◆ **WORK INSTRUCTION**
Take each line of the listing that has the string "section" and report it.

◆ **MATERIAL SUPPLIED**
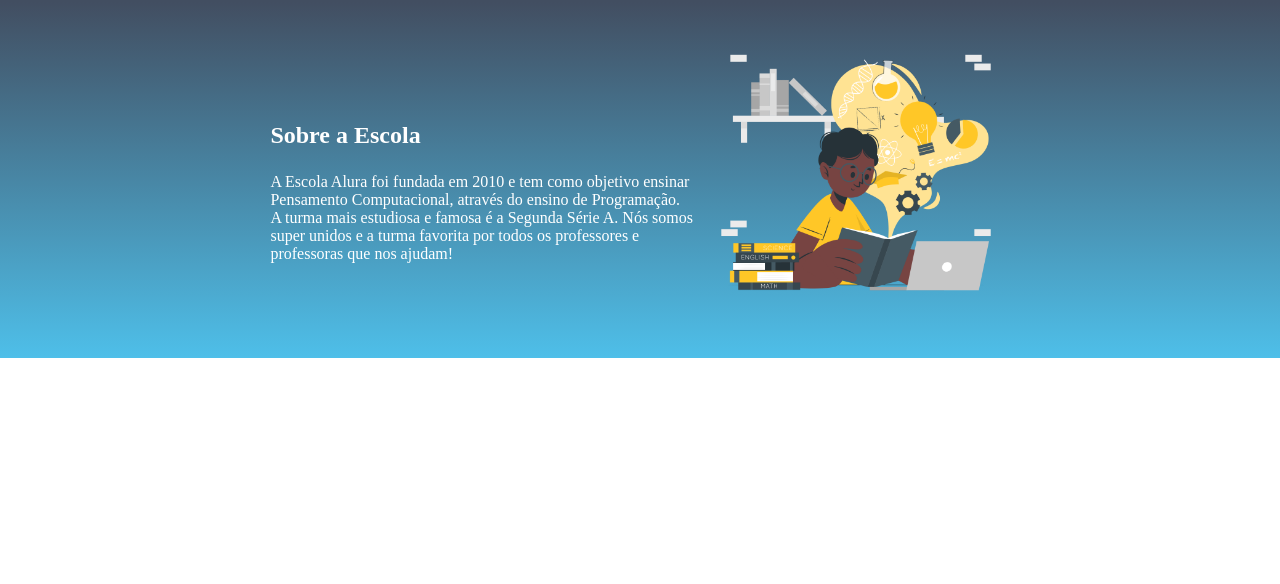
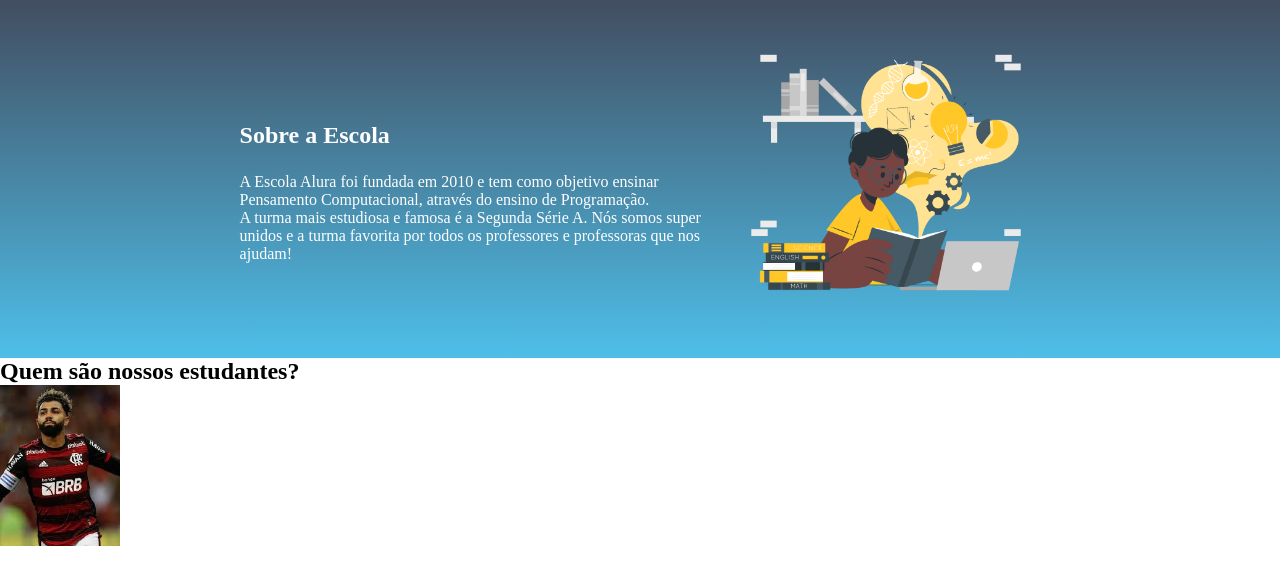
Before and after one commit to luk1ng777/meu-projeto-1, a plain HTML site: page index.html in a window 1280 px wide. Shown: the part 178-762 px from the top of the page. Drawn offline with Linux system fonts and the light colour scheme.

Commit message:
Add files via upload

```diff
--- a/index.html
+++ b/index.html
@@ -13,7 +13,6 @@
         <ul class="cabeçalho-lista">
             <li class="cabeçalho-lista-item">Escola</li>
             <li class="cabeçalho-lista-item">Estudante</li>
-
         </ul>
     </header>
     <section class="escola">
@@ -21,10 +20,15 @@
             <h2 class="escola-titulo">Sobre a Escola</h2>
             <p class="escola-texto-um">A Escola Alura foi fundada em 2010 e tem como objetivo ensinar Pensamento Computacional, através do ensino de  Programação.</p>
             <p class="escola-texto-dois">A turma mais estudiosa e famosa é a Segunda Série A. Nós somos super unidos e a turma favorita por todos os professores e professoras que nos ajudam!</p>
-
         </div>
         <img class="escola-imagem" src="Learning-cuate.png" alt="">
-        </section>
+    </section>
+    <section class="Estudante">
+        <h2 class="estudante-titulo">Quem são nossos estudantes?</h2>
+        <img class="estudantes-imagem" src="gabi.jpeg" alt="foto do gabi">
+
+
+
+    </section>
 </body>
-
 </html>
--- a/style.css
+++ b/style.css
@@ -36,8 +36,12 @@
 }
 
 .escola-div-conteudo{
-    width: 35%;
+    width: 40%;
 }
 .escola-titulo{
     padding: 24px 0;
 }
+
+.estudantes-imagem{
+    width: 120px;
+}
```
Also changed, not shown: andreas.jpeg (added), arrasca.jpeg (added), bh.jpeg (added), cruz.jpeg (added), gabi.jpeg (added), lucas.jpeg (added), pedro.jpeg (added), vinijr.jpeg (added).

◆ **REPLY TO THE EXERCISE**
     <section class="escola">
-        </section>
+    </section>
+    <section class="Estudante">
+    </section>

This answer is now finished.